Graywolf Press, 256 pp., $22
Anyone who loved the quiet lyricism and deep emotional current of Per Petterson's acclaimed novel "Out Stealing Horses" will find more of the same in the U.S. release this month of "To Siberia," which was published in Petterson's home country of Norway in 1996 and in England in 1998.
"To Siberia" is the flashback of an older Danish woman remembering her youth during World War II. Known only as "Sistermine," an endearment from her brother Jesper, she grew up in a tiny coastal village with impoverished, self-absorbed parents.
The book centers on her close relationship with Jesper, who joins the local resistance movement when the Nazis take Denmark and arrive in their village. She interweaves memories of the heart-wrenching occupation, her family's hardships and her closeness to the older brother she adores.
She is bereft when Jesper must flee the country because of his political activities. Yet when the war ends, she does not wait for him to return home. Instead, she launches headlong into her adult life with a series of jobs, moves and quirky experiences that include losing her job as a telephone operator after inadvertently telling off the drunken king of Denmark.
When the caller asks whether she knows who he is, she replies, "Haven't a clue. But you've obviously had a couple of schnapps too many, so now I think you should go and lie down. Take a big glass of water and two aspirins on your way to bed. That's my advice. Goodbye."
The incident is an amusing snapshot of one woman's brush with the rich and powerful. As with most misfortunes in her life, she notices what is happening but does not get stuck there. In this case, she takes her unemployment as an opportunity to move to Stockholm to train as a glassblower.
Petterson's heroine is grounded by solitude and a solid awareness of her body. She relishes the strength and calm that come with vigorous walks, bicycle rides and swims, and sometimes stands in a room simply enjoying how her body feels.

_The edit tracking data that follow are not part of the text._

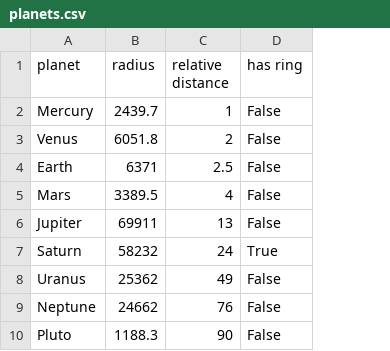
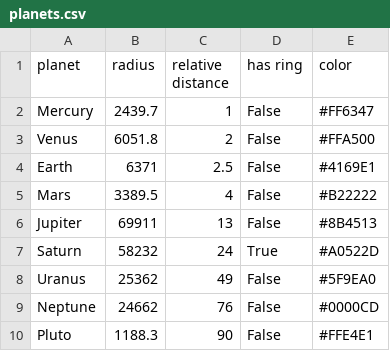
Before and after one commit to zer0-5/solaris, a CSV file: scripts/planets.csv, drawn as a sheet; the diff names each change by its address in the sheet, - before the commit and + after, or states it on an @@ line.

Commit message:
Updated script to support colors

```diff
--- a/scripts/planets.csv
+++ b/scripts/planets.csv
+column E (color), rows 2-10: #FF6347 | #FFA500 | #4169E1 | #B22222 | #8B4513 | #A0522D | #5F9EA0 | #0000CD | #FFE4E1
```
Also changed, not shown: 1 other file.
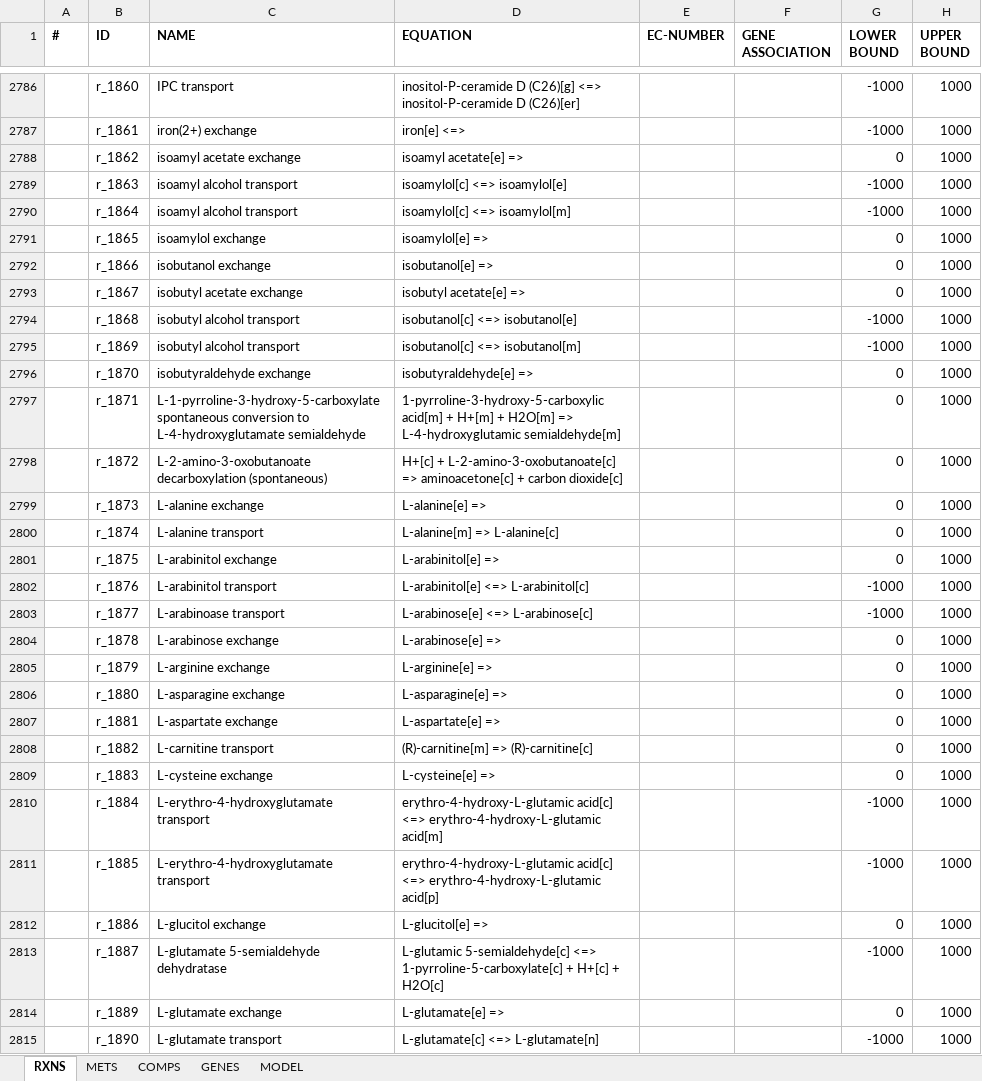
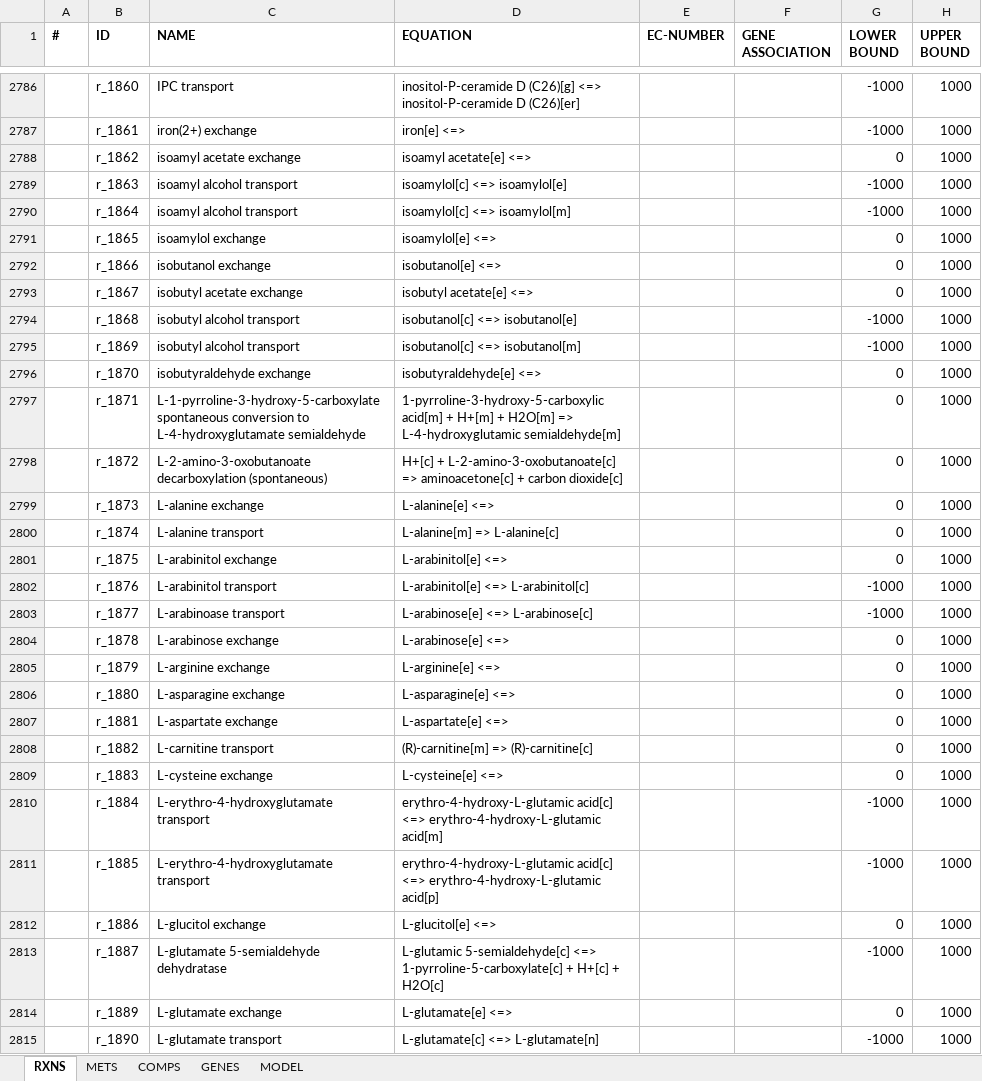
Before and after one commit to SysBioChalmers/workshops, an Excel workbook: CHASSY_ecModels/models/GEMs/yeast_7_6.xlsx, sheet RXNS, drawn as a sheet; only a part is shown, gaps mark what is left out; values as stored, in another font and other column widths than the file's, no borders; the diff covers the shown part only; the diff names each change by its address in the sheet, - before the commit and + after, or states it on an @@ line.

```diff
--- a/CHASSY_ecModels/models/GEMs/yeast_7_6.xlsx (sheet RXNS)
+++ b/CHASSY_ecModels/models/GEMs/yeast_7_6.xlsx (sheet RXNS)
-D2788 (EQUATION): isoamyl acetate[e] =>
+D2788 (EQUATION): isoamyl acetate[e] <=>
-D2791 (EQUATION): isoamylol[e] =>
+D2791 (EQUATION): isoamylol[e] <=>
-D2792 (EQUATION): isobutanol[e] =>
+D2792 (EQUATION): isobutanol[e] <=>
-D2793 (EQUATION): isobutyl acetate[e] =>
+D2793 (EQUATION): isobutyl acetate[e] <=>
-D2796 (EQUATION): isobutyraldehyde[e] =>
+D2796 (EQUATION): isobutyraldehyde[e] <=>
-D2799 (EQUATION): L-alanine[e] =>
+D2799 (EQUATION): L-alanine[e] <=>
-D2801 (EQUATION): L-arabinitol[e] =>
+D2801 (EQUATION): L-arabinitol[e] <=>
-D2804 (EQUATION): L-arabinose[e] =>
+D2804 (EQUATION): L-arabinose[e] <=>
-D2805 (EQUATION): L-arginine[e] =>
+D2805 (EQUATION): L-arginine[e] <=>
-D2806 (EQUATION): L-asparagine[e] =>
+D2806 (EQUATION): L-asparagine[e] <=>
-D2807 (EQUATION): L-aspartate[e] =>
+D2807 (EQUATION): L-aspartate[e] <=>
-D2809 (EQUATION): L-cysteine[e] =>
+D2809 (EQUATION): L-cysteine[e] <=>
-D2812 (EQUATION): L-glucitol[e] =>
+D2812 (EQUATION): L-glucitol[e] <=>
-D2814 (EQUATION): L-glutamate[e] =>
+D2814 (EQUATION): L-glutamate[e] <=>
```
Also changed, not shown: 152 edited cells elsewhere in this sheet, sheet METS, sheet COMPS, sheet MODEL, 2 other files.
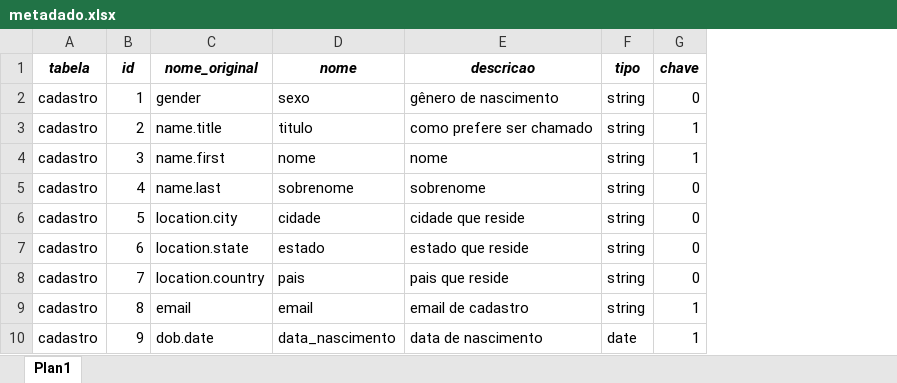
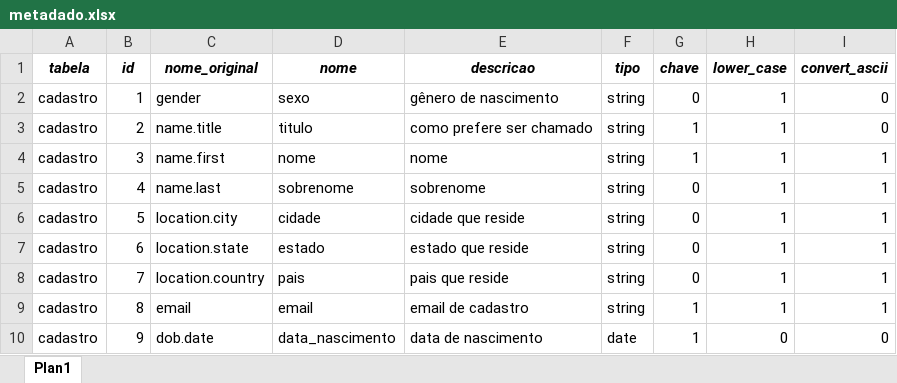
Before and after one commit to felipecrodrigues18/mba-impacta-dev-ops, an Excel workbook: python/scripts/metadado.xlsx, sheet Plan1, drawn as a sheet; values as stored, in another font and other column widths than the file's, no borders; the diff names each change by its address in the sheet, - before the commit and + after, or states it on an @@ line.

```diff
--- a/python/scripts/metadado.xlsx (sheet Plan1)
+++ b/python/scripts/metadado.xlsx (sheet Plan1)
+column H (lower_case), rows 2-10: 1 | 1 | 1 | 1 | 1 | 1 | 1 | 1 | 0
+column I (convert_ascii), rows 2-10: 0 | 0 | 1 | 1 | 1 | 1 | 1 | 1 | 0
```
Also changed, not shown: 7 other files.
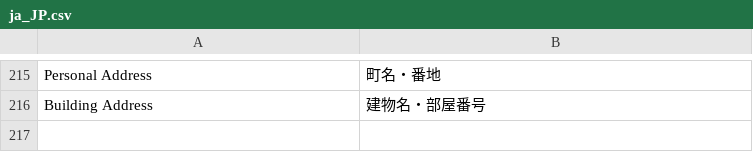
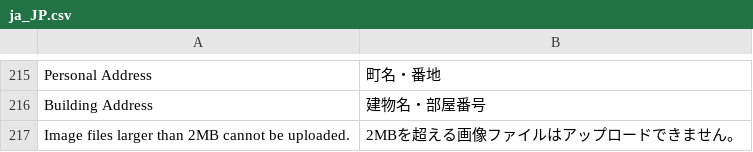
Before and after one commit to mguyenminh99/mirror-project, a CSV file: app/design/frontend/True/mpx/i18n/ja_JP.csv, drawn as a sheet; only a part is shown, gaps mark what is left out; the diff names each change by its address in the sheet, - before the commit and + after, or states it on an @@ line.

Commit message:
#462 Validate file size to upload on Magento

```diff
--- a/app/design/frontend/True/mpx/i18n/ja_JP.csv
+++ b/app/design/frontend/True/mpx/i18n/ja_JP.csv
+row 217: Image files larger than 2MB cannot be uploaded. | 2MBを超える画像ファイルはアップロードできません。
```
Also changed, not shown: 7 other files.
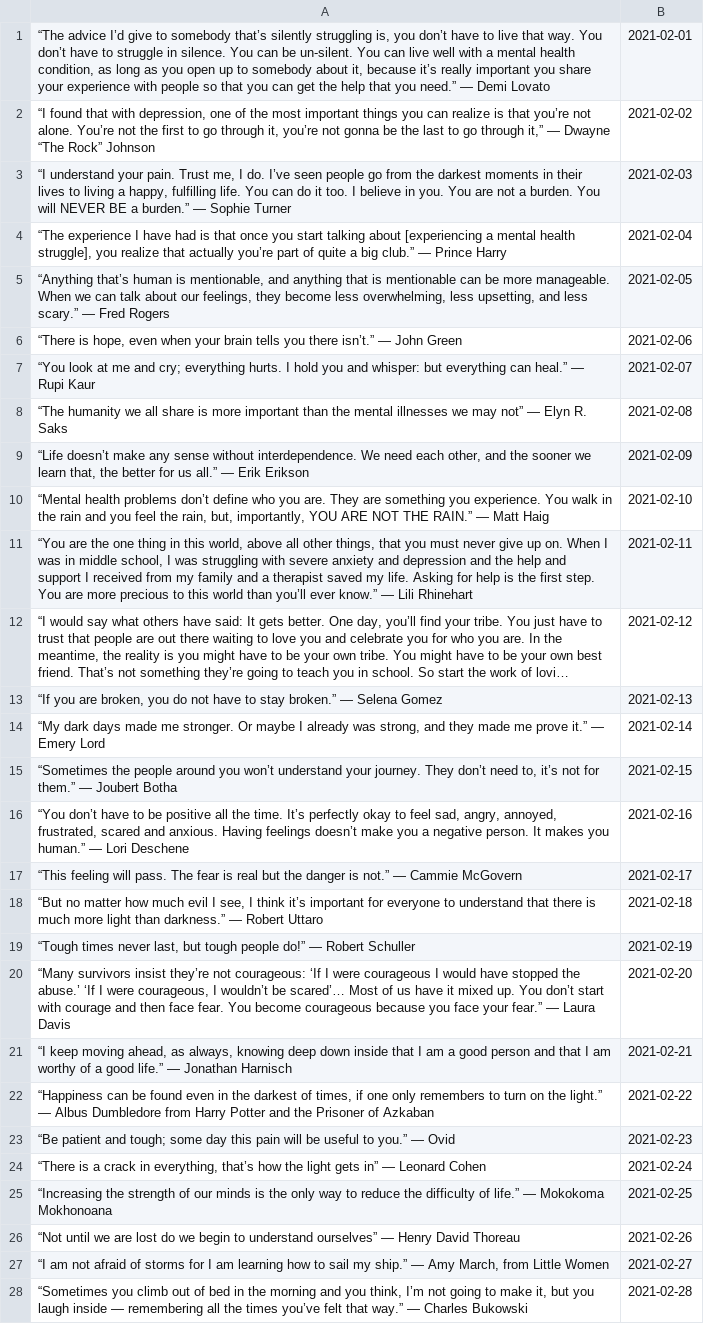
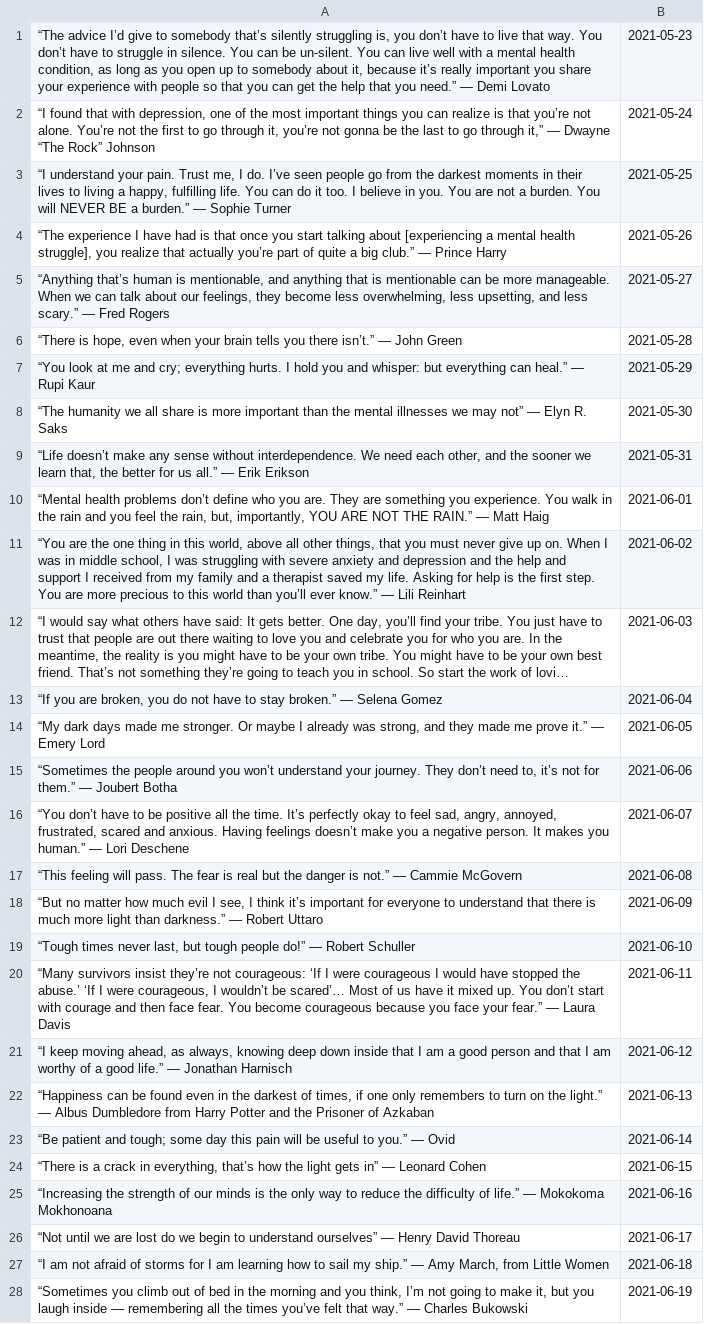
Before and after one commit to linearsachin/mhwc, a CSV file: qoutes1.csv, drawn as a sheet; only a part is shown; long unchanged cells end in …; the diff covers the shown part only; the diff names each change by its address in the sheet, - before the commit and + after, or states it on an @@ line.

Commit message:
qoutes update

```diff
--- a/qoutes1.csv
+++ b/qoutes1.csv
-B1: 2021-02-01
+B1: 2021-05-23
-B2: 2021-02-02
+B2: 2021-05-24
-B3: 2021-02-03
+B3: 2021-05-25
-B4: 2021-02-04
+B4: 2021-05-26
-B5: 2021-02-05
+B5: 2021-05-27
-B6: 2021-02-06
+B6: 2021-05-28
-B7: 2021-02-07
+B7: 2021-05-29
-B8: 2021-02-08
+B8: 2021-05-30
-B9: 2021-02-09
+B9: 2021-05-31
-B10: 2021-02-10
+B10: 2021-06-01
-A11: …— Lili Rhinehart
+A11: …— Lili Reinhart
-B11: 2021-02-11
+B11: 2021-06-02
-B12: 2021-02-12
+B12: 2021-06-03
-B13: 2021-02-13
+B13: 2021-06-04
-B14: 2021-02-14
+B14: 2021-06-05
-B15: 2021-02-15
+B15: 2021-06-06
-B16: 2021-02-16
+B16: 2021-06-07
-B17: 2021-02-17
+B17: 2021-06-08
-B18: 2021-02-18
+B18: 2021-06-09
-B19: 2021-02-19
+B19: 2021-06-10
-B20: 2021-02-20
+B20: 2021-06-11
-B21: 2021-02-21
+B21: 2021-06-12
-B22: 2021-02-22
+B22: 2021-06-13
-B23: 2021-02-23
+B23: 2021-06-14
-B24: 2021-02-24
+B24: 2021-06-15
-B25: 2021-02-25
+B25: 2021-06-16
-B26: 2021-02-26
+B26: 2021-06-17
-B27: 2021-02-27
+B27: 2021-06-18
-B28: 2021-02-28
+B28: 2021-06-19
```
Also changed, not shown: 81 edited cells elsewhere in this file, 1 other file.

"I stand in the middle of the floor distanced from all things and think I will always remember myself like this, alone on the black and white tiles in the yellow blouse and the semi darkness, and I raise my arms and stretch them out and slowly turn my body around," she remembers in one scene before the Gestapo disrupts her reverie.
"To Siberia" is rife with run-on sentences, offering almost stream-of-consciousness gazes into the protagonist's soul. Yet Petterson's writing is so exact and piercing that, like poetry, it distills her experiences and feelings into imagery that is powerful beyond its words. The effect is beautiful and moving, letting the reader connect with the character's vitality and reflect on life with the same fullness and serenity that she does.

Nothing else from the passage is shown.